TASK TO COMPLETE » Could you copy each line of the entries that contains "container"?

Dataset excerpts
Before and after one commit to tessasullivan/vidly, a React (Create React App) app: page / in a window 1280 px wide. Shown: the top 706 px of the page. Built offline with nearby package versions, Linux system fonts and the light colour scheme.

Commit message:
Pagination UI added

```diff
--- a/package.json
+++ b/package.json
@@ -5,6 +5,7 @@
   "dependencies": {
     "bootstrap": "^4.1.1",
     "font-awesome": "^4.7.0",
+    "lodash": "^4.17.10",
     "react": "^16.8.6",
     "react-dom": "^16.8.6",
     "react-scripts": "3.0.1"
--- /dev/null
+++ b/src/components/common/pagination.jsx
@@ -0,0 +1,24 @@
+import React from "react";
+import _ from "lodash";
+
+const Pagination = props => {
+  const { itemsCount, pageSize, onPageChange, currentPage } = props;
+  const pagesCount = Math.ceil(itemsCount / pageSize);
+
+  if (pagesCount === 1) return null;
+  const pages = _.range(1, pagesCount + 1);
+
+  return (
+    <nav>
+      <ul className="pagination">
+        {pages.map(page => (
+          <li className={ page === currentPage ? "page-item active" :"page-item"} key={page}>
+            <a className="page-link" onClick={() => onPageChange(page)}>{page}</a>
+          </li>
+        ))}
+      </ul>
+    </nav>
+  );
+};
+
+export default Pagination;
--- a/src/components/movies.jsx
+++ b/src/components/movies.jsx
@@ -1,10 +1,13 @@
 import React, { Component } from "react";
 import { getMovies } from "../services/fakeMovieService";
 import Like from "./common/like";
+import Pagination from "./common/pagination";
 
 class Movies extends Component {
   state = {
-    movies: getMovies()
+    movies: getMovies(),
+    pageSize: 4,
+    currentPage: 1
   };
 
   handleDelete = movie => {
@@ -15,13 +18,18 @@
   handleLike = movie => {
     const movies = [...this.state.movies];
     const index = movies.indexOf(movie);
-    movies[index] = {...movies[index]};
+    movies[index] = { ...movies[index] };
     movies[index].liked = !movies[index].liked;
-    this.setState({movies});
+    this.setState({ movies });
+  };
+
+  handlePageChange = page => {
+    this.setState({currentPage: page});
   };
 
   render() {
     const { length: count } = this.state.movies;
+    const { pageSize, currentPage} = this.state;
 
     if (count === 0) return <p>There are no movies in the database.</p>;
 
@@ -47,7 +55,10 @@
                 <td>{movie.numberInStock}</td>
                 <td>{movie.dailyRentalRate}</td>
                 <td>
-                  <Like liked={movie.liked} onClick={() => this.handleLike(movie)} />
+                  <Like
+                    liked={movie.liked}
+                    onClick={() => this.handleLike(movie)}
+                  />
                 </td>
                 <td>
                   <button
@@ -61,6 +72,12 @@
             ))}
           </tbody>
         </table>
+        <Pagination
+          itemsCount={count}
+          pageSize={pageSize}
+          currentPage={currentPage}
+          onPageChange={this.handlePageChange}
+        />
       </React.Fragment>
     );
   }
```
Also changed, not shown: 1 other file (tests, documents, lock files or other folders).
* * *
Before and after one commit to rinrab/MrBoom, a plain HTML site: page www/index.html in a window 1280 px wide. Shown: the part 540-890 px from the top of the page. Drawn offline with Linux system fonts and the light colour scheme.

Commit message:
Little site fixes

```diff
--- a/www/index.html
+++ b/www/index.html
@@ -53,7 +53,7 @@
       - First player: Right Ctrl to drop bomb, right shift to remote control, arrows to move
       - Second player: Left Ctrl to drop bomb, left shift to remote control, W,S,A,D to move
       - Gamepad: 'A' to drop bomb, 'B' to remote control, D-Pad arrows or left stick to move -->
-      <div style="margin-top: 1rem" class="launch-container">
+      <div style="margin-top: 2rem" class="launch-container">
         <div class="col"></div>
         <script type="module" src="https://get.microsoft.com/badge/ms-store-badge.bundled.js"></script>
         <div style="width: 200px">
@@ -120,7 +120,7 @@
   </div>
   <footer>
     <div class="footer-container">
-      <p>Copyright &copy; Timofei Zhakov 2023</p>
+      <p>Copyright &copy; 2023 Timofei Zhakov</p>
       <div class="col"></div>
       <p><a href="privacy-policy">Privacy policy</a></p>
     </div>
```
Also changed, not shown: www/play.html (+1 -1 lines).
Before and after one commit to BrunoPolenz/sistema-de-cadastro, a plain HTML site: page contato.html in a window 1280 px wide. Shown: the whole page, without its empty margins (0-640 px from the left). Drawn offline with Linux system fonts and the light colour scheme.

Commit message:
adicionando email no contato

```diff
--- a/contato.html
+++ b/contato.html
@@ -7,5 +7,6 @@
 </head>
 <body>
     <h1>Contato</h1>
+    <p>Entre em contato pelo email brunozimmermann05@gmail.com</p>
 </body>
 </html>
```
--
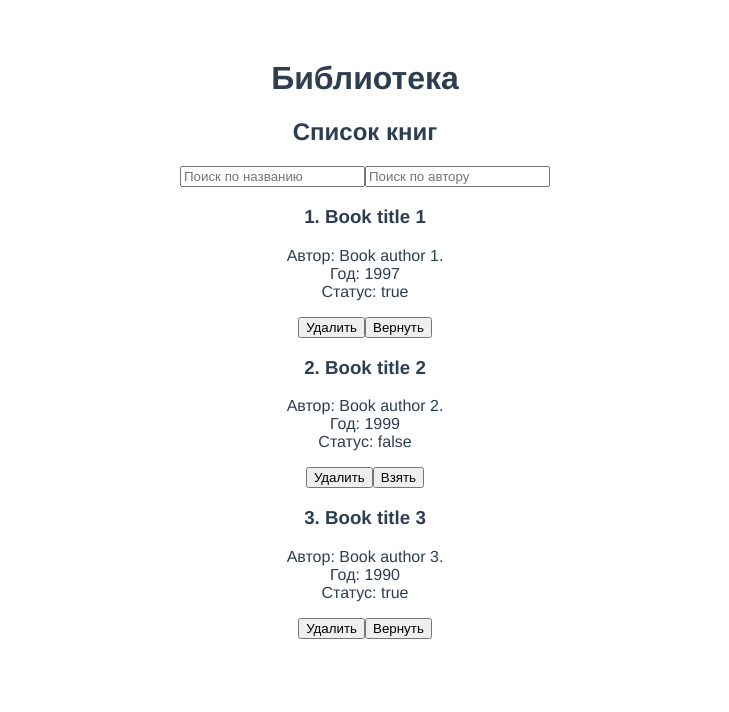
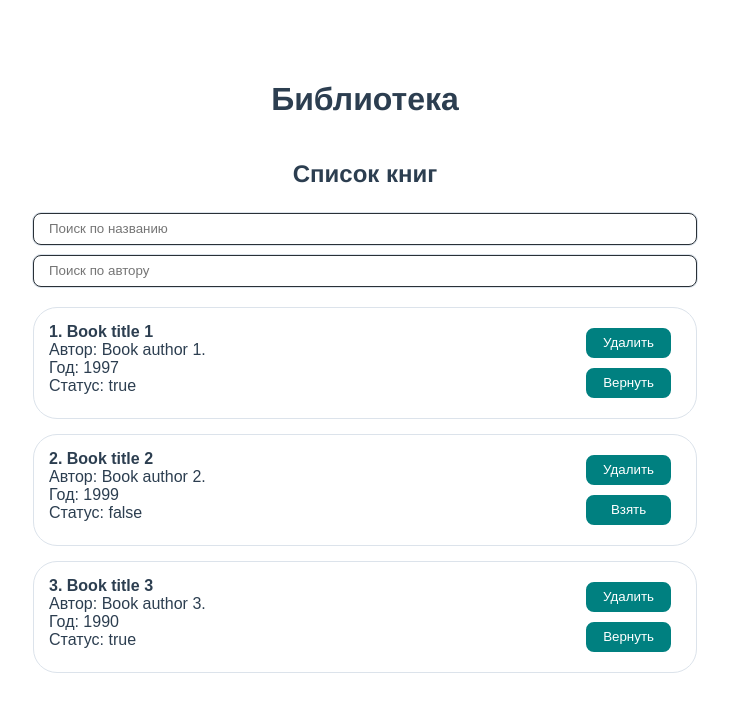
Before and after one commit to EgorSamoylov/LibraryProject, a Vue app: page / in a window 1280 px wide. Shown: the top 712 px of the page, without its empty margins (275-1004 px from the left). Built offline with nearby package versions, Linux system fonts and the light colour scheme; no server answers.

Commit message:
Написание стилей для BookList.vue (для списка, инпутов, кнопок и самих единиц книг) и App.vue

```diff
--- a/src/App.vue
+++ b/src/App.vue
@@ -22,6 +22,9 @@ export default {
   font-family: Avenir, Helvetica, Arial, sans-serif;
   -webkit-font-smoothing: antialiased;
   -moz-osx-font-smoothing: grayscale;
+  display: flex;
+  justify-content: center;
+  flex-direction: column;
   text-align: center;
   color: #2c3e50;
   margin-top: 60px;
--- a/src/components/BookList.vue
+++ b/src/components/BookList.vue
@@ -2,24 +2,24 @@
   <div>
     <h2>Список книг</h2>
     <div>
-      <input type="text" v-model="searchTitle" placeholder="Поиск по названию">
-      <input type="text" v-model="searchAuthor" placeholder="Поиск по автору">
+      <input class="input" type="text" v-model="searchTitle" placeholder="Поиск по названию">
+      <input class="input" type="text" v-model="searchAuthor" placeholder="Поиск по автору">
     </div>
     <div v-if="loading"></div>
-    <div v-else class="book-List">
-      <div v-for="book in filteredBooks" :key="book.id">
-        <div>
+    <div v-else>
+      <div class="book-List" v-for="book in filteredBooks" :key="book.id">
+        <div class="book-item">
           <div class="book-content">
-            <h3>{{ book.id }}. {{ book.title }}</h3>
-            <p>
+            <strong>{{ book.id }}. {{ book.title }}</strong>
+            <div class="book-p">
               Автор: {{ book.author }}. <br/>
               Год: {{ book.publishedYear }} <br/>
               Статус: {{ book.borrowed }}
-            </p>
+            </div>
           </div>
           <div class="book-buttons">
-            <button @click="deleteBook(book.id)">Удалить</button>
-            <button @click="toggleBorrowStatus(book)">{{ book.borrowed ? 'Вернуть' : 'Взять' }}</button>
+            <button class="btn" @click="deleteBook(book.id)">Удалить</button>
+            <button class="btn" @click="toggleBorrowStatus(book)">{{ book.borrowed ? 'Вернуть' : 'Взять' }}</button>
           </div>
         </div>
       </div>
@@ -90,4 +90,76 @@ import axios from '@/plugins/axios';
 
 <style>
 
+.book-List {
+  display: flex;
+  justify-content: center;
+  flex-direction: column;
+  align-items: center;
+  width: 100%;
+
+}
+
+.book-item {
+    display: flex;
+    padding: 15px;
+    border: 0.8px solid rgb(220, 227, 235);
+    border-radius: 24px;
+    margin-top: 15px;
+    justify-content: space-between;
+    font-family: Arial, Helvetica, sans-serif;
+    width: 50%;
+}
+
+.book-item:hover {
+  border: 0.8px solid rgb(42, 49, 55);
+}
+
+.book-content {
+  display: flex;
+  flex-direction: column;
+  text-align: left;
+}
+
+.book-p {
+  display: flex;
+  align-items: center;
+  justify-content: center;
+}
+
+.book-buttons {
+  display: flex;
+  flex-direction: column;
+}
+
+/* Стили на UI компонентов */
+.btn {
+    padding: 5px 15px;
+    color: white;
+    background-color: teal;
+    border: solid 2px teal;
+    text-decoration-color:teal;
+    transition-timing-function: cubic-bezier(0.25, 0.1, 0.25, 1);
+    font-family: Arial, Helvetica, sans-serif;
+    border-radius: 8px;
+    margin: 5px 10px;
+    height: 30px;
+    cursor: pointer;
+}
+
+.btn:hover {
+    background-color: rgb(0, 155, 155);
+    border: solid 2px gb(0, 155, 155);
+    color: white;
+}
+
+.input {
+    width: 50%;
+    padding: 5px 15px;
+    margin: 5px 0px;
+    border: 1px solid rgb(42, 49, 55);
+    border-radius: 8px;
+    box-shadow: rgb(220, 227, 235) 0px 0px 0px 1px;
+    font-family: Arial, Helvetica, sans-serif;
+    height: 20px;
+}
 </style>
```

EXERCISE ANSWER »
-      <div style="margin-top: 1rem" class="launch-container">
+      <div style="margin-top: 2rem" class="launch-container">
     <div class="footer-container">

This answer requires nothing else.